Find every line in the records below that holds the word "empty", and copy each one.
Top of Provided entries
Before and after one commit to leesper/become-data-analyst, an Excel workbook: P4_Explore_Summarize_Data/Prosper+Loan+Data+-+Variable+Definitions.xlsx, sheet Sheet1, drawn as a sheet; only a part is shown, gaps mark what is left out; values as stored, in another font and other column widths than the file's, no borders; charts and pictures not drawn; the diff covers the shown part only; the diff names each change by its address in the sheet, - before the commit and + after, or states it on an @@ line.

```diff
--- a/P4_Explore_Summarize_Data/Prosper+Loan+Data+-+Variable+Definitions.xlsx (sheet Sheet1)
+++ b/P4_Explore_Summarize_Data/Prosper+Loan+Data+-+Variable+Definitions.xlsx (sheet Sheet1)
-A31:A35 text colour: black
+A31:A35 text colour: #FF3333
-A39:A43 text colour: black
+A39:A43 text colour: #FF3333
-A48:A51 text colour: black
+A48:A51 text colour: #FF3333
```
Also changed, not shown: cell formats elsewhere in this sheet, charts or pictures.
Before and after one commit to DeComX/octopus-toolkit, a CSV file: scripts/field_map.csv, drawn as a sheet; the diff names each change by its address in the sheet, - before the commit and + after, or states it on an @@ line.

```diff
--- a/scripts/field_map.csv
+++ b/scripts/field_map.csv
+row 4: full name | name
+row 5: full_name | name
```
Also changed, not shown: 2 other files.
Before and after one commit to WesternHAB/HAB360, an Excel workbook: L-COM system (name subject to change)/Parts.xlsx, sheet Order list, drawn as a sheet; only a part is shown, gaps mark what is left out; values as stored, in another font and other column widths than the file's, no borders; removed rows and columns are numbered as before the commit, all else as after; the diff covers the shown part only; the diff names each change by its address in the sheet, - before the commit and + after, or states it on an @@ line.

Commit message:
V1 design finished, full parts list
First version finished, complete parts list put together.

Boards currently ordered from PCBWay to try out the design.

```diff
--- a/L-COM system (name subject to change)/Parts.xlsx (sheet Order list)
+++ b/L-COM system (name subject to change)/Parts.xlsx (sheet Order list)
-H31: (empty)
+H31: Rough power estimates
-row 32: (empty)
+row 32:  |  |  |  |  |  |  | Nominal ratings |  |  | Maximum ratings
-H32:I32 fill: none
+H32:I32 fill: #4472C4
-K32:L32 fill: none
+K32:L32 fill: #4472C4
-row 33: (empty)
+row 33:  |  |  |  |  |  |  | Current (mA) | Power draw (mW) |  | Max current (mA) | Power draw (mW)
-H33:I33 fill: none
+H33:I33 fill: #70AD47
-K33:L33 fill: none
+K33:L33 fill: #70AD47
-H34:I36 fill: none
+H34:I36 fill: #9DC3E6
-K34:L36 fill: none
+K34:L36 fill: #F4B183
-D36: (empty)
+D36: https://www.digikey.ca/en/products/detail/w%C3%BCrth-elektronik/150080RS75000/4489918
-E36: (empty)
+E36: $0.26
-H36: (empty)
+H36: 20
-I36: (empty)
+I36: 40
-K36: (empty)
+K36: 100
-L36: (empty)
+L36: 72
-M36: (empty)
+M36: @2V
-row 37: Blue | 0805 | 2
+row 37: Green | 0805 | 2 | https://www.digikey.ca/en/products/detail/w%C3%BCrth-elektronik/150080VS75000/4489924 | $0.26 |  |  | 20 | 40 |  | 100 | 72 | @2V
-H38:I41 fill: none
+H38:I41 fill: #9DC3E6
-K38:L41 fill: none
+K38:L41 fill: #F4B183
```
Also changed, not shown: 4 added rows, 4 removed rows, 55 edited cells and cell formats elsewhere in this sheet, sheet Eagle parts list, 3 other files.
Bottom of Provided entries
Answer to this task:
-H31: (empty)
-row 32: (empty)
-row 33: (empty)
-D36: (empty)
-E36: (empty)
-H36: (empty)
-I36: (empty)
-K36: (empty)
-L36: (empty)
-M36: (empty)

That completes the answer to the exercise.